Data supplied START
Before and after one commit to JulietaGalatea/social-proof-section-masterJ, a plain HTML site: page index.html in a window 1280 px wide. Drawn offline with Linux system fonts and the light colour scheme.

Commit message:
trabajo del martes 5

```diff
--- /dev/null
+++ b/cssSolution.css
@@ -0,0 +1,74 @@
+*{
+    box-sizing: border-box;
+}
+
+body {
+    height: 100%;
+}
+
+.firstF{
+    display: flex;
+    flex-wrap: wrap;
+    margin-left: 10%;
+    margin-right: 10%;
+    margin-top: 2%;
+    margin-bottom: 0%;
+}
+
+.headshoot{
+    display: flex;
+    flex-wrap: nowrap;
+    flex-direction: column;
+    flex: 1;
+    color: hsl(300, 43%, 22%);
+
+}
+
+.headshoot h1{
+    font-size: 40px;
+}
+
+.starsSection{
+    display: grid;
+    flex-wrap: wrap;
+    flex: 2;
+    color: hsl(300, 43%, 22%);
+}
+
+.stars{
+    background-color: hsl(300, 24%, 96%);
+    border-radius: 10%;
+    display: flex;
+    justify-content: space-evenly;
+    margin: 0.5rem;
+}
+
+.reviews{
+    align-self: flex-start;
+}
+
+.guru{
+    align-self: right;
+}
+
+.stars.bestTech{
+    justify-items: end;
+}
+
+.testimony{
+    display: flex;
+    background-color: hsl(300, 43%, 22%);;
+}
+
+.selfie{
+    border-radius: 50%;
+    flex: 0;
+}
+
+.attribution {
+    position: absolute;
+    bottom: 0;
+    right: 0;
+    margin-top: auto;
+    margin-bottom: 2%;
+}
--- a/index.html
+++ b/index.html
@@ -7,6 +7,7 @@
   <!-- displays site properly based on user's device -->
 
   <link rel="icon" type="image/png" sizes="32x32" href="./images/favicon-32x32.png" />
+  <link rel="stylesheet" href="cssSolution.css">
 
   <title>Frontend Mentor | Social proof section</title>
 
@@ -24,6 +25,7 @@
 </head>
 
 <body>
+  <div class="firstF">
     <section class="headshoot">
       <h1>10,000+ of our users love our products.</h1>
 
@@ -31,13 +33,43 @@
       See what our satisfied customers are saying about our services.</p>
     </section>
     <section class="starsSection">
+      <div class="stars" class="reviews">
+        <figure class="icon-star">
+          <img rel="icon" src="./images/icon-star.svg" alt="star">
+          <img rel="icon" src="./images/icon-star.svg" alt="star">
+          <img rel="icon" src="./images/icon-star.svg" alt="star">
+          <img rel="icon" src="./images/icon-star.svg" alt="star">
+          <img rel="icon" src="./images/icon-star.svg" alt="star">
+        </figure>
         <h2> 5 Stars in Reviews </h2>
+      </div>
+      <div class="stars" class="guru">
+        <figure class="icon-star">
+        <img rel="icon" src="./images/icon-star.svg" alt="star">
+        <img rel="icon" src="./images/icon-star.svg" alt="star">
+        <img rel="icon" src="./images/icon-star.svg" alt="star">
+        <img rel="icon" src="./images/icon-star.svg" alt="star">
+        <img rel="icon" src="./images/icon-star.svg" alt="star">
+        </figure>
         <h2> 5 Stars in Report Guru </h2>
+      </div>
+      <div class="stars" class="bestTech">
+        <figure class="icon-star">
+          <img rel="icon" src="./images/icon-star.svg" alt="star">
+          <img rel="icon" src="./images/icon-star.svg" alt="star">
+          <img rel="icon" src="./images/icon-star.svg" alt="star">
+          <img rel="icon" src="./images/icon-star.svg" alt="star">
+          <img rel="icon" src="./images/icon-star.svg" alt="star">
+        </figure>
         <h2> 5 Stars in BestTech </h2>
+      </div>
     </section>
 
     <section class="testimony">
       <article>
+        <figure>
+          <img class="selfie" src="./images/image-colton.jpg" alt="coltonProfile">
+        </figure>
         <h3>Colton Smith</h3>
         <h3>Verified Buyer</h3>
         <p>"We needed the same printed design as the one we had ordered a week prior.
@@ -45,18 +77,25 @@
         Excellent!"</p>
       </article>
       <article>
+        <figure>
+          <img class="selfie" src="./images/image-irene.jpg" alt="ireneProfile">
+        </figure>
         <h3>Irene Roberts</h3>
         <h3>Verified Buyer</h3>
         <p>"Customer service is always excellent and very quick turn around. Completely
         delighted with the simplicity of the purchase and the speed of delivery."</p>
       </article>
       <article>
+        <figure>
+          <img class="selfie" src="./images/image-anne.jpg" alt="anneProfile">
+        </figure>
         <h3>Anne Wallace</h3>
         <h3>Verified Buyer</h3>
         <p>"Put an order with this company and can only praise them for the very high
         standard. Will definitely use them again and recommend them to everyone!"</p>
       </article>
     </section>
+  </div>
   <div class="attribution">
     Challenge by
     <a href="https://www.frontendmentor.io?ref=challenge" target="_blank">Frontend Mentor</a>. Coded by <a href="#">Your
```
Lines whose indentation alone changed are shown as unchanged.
Data supplied END
# Activity
Wherever "color" appears in a line of the entries, copy that line.

# Answer section
+    color: hsl(300, 43%, 22%);
+    color: hsl(300, 43%, 22%);
+    background-color: hsl(300, 24%, 96%);
+    background-color: hsl(300, 43%, 22%);;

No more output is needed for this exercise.